● Detected change data:
********************

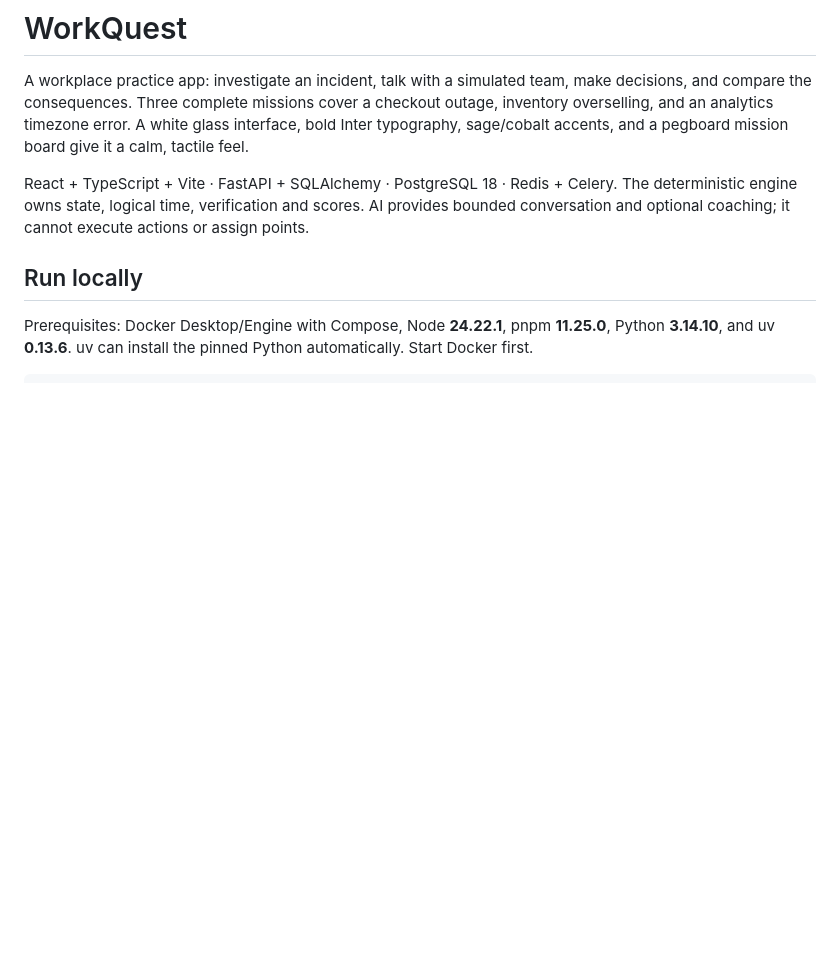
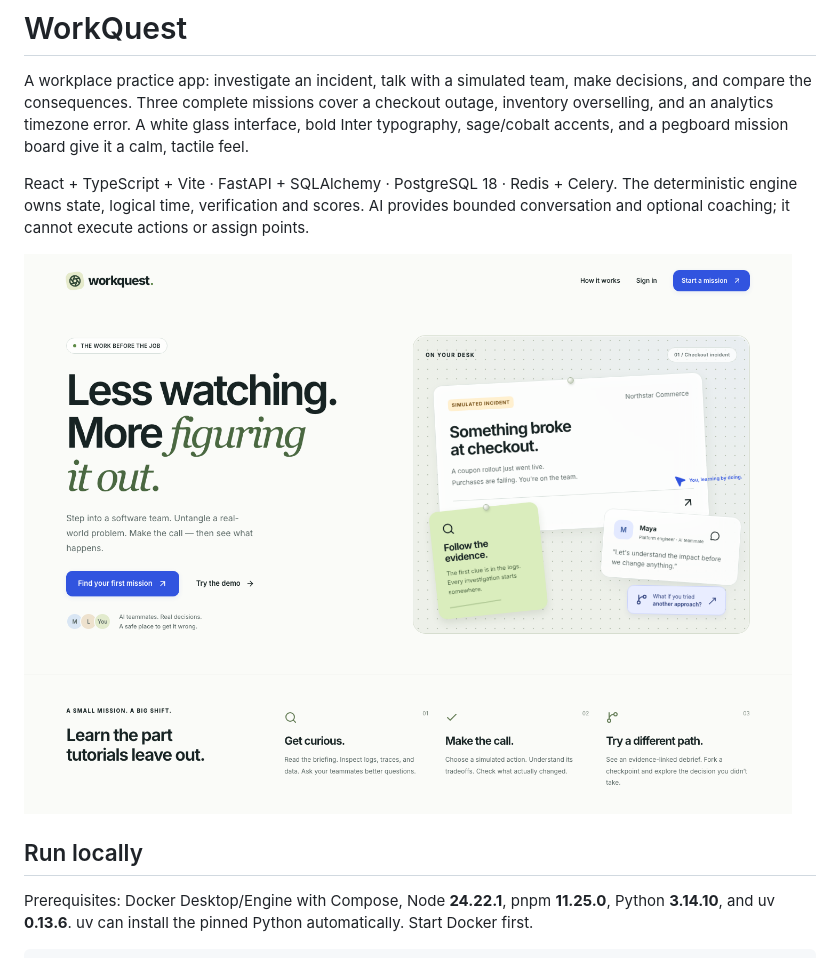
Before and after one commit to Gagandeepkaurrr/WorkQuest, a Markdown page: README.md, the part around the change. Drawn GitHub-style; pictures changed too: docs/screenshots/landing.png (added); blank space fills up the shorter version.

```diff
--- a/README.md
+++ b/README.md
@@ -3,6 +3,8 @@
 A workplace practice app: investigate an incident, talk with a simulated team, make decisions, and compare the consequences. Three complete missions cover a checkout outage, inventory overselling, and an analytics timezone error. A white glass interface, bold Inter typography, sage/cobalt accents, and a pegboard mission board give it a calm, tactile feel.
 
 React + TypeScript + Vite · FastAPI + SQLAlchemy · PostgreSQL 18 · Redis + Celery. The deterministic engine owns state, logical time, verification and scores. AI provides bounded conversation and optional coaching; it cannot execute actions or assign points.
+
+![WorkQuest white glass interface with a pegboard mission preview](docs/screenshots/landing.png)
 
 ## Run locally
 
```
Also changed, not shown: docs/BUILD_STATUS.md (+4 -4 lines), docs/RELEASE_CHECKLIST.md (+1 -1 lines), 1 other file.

********************

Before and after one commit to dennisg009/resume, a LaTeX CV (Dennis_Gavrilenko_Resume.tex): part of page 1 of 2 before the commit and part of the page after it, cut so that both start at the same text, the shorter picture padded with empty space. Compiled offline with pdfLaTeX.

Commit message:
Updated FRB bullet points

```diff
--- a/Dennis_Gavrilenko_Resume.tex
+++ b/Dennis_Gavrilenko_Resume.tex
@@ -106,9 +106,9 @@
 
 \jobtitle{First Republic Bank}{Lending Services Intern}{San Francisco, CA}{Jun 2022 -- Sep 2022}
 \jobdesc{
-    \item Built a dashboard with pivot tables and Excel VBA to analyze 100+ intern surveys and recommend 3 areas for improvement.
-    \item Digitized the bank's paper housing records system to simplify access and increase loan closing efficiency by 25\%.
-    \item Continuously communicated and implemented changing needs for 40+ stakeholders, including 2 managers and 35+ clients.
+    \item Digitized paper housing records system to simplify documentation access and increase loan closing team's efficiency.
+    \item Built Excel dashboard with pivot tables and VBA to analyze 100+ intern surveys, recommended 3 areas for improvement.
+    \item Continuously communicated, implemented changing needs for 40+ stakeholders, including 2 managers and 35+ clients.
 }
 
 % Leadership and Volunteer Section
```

********************

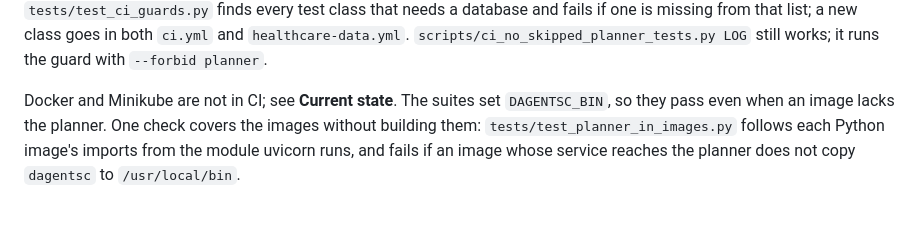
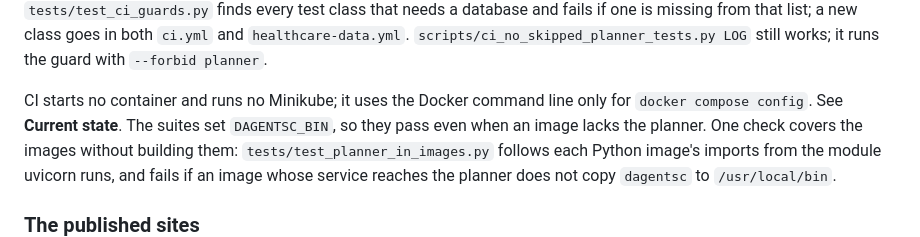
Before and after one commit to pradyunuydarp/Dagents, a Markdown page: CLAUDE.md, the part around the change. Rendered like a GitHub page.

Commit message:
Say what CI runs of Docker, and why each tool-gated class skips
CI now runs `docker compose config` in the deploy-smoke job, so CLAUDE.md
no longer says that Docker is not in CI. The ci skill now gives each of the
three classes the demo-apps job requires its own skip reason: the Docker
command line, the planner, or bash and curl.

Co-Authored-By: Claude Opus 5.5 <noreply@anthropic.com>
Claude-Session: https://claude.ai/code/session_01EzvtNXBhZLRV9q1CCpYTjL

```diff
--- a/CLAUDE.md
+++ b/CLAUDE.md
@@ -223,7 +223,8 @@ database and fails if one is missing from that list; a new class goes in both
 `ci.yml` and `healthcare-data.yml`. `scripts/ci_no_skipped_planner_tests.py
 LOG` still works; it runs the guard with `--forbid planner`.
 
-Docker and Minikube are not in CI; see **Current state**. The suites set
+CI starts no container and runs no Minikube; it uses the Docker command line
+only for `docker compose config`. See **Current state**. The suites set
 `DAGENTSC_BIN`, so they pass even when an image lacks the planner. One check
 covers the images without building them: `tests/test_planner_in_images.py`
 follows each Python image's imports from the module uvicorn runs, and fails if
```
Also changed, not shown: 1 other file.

********************

● What needs to be done: In the data shown above, how many lines hold the string "each"? The answer is the number alone.

● Answer to the exercise: 3